Rhonda Piasecki and Sharon Rowland like chickens, a lot. They’re also master gardeners, good friends and co-founders of Just Us Hens, a new urban garden consulting and chicken-sitting business based out of their Portland homes.
Piasecki, a Boston native, says she got interested in chickens because it was the next step in organic gardening and growing her own food. “Chickens and gardening go hand in hand,” adds Rowland, a native of the Northwest. “They produce compost, scratch the soil, eat bugs and then there’s the pleasant noises they make.”
Just Us Hens is the first business venture for both women, who met while working at the Urban Farm Store. Piasecki says they immediately hit it off and then stayed in touch after she left the job for health reasons. When someone suggested that she consider being a chicken consultant, Piasecki mentioned it to Rowland who was throwing around a similar idea. “She wanted to do chicken sitting and even had a name for the business. I thought oh my god, it might actually happen,” says Piasecki.
The two brainstormed for months, read as much as possible, and wrote down their ideas and resources for gardening and chicken care before launching the business in May. Rowland developed the blog and web site, which went live at the beginning of July. Their business model is flexible at this point, a work in progress considering their pioneering venture.
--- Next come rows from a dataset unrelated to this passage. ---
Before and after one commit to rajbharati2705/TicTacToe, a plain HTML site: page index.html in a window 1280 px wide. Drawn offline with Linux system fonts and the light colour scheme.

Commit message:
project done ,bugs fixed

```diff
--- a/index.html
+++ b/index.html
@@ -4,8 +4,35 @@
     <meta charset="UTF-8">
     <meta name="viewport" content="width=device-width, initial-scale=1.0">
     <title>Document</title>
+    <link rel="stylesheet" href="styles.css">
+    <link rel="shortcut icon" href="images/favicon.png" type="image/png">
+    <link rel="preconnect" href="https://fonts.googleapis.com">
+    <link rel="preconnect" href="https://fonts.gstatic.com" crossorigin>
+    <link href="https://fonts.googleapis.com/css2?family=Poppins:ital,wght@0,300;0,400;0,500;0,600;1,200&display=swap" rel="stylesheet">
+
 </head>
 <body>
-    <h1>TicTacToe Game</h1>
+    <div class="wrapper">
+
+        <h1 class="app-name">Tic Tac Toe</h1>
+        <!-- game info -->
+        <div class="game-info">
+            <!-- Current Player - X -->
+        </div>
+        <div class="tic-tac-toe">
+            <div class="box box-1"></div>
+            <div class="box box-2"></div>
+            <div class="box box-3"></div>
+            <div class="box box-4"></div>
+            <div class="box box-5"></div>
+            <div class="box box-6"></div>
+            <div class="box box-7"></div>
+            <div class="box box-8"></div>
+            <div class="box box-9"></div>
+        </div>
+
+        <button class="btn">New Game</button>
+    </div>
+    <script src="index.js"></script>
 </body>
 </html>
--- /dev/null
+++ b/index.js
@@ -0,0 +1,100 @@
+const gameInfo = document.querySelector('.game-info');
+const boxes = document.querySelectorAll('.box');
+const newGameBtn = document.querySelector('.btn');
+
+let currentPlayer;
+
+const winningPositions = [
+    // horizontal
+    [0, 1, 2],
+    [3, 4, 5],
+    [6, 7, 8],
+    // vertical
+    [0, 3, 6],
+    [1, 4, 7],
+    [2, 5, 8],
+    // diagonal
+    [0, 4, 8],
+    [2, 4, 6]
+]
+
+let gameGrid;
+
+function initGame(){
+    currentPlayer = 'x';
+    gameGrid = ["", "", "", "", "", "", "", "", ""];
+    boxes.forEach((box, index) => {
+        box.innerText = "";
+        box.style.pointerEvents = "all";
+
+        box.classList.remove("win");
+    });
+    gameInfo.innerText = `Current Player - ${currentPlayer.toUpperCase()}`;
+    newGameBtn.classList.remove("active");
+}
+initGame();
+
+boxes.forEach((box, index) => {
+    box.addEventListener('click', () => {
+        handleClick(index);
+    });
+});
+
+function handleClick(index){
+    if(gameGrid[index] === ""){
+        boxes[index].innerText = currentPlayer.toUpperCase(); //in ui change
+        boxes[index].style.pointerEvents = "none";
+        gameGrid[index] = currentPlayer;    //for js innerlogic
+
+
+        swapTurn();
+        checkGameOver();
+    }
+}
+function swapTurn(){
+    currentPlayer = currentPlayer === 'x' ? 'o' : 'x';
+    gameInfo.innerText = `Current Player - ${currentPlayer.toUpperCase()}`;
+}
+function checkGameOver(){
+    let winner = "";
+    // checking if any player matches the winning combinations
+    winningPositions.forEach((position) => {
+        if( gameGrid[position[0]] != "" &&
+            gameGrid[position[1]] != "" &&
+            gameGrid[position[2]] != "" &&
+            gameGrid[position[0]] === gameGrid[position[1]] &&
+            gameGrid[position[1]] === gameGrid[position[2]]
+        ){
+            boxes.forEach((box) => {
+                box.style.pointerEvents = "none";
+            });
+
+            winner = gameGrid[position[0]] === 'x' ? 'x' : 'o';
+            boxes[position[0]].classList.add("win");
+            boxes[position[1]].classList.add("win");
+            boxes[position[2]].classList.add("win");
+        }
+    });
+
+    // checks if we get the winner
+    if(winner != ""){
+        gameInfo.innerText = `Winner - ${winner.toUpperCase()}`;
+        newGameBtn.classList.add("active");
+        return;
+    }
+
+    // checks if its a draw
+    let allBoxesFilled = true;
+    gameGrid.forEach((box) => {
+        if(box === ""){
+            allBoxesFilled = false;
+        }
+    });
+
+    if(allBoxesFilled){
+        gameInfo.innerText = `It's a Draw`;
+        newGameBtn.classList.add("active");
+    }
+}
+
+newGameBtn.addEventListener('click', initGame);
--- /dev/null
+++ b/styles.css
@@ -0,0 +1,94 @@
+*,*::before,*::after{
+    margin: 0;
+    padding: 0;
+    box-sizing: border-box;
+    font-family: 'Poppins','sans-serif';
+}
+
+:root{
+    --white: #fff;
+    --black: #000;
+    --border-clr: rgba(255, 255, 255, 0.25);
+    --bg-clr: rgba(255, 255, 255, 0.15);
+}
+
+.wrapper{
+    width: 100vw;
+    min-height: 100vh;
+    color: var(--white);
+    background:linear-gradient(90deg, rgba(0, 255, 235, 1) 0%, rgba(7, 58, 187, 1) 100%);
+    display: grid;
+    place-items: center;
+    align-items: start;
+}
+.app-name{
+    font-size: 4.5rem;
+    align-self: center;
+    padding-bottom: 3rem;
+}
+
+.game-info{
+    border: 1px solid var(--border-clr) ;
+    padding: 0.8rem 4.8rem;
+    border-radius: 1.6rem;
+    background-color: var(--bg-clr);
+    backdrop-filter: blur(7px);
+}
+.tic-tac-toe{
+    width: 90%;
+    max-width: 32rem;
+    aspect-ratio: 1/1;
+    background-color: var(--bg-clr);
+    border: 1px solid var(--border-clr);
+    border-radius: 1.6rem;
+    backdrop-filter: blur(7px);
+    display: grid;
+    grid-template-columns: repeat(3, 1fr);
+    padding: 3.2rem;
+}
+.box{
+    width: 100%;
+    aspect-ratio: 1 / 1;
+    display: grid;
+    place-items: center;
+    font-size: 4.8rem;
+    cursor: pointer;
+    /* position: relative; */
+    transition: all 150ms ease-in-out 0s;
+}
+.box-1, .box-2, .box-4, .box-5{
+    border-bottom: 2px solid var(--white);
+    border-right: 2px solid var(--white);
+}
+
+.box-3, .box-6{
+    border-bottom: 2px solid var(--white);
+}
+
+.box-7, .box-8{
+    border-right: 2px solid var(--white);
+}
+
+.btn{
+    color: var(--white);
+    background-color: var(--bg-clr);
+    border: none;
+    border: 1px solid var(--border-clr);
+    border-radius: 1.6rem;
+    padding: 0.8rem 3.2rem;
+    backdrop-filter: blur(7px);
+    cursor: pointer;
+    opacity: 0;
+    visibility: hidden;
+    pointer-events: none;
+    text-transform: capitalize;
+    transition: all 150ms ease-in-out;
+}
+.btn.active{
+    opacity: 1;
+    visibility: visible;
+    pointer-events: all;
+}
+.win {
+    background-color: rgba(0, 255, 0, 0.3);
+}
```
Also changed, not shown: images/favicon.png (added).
When Your Hen Needs a Diaper, Who You Gonna Call?
Portland has a substantial urban chicken population but as many owners have discovered, raising and caring for backyard chickens isn’t as easy as one might think. Hens are particular about their nests, fight amongst themselves, become ill, are prey to raccoons and coyotes, and at some point, stop laying eggs.
That’s where Just Us Hens come in. Combined, Rowland and Piasecki are a wealth of chicken care knowledge. They’ve helped develop chicken coop ideas, nursed sick birds, and resolved complex social and roosting issues.
Just Us Hens offer answers and advice for urban chicken keepers.
Piasecki tells the story of one hen that ate her own feathers. The constant biting created a bald spot on the hen that was susceptible to infection and other chickens’ pecking. “I’d heard about people who put diapers on their chickens so they could go in the house,” she says. “So I went on line and found a woman in Alabama who makes these saddles that go over the chicken.” Piasecki ordered several monogrammed denim “saddles” and strapped one to her hen. “I had to stop that behavior somehow,” she says with a laugh.
It worked. Within a couple months the hen’s bald spot had healed and her behavior was permanently modified.
“When I first got chickens,” explains Piasecki, “I wish there were people I could have called for help. Now, we have the knowledge and have experienced enough weird things with backyard chickens that we can help others.”
Chickens and Goats and Bees, Oh My!
Although Rowland and Pieasecki have focused on egg-laying hens, they intend to add “meat birds” to their repertoire because more people are raising and/or learning to butcher their own chickens. “People need to think about the lifespan of their chickens. When they’re done laying eggs are they going to retire them or make them into soup stock? It’s just a reality,” says Rowland.
Piesecki's yard shares garden space with her neighbor, and shares the bounty.
“There is an awakening,” adds Piesecki. “People want to know where their food comes from. The bad economy has also forced people to change.”
Portland is an excellent example of a city that has readily adopted the local food movement but Rowland says she visits a lot of forums pertaining to gardening and urban farming and sees the movement taking shape all around the U.S. She points out the similarity between the local food movement and the World War I and II Victory Gardens that encouraged self-sufficiency. People were prompted to use their yards, porches and rooftops for growing food and raising chickens. A popular early 20th century propaganda poster stated “two hens in the yard for each person in the house can feed a family.”
Rowland and Piasecki would like to see that happen. In fact, they’d be thrilled to see goats and bees in backyards, as well. They believe the time is right for people who want to go all out to reconnect with their food sources. Both women are studying beekeeping and goat husbandry to meet whatever urban farming issues their clients may encounter in the yard.
Goats and bees are in the future for Just Us Hens.
Just Us Hens has received calls for chicken, ferret and rabbit sitting but for now, the women are keeping their services limited to chickens. They also prefer to reach their jobs by bike, which means staying within North and Northeast Portland neighborhoods. Of course, that would change if they start to get calls for chicken sitting outside the metro area.
This summer, the women will be tabling at local farmers markets and summer festivals. On September 12, they’ll give a talk on basic chicken care at Tryon Creek State Park. They’d like to do more of that. “That was one of the things we wanted our business to do, because we love chickens so much, and we love talking about chickens and gardening. We’d like to share that information with people.”
That shouldn’t be too difficult for these innovative entrepreneurs! To learn more about Just Us Hens and chicken keeping services visit www.justushens.com. North Portland residents call 503.887.2098 Northeast Portland residents call 503.470.0433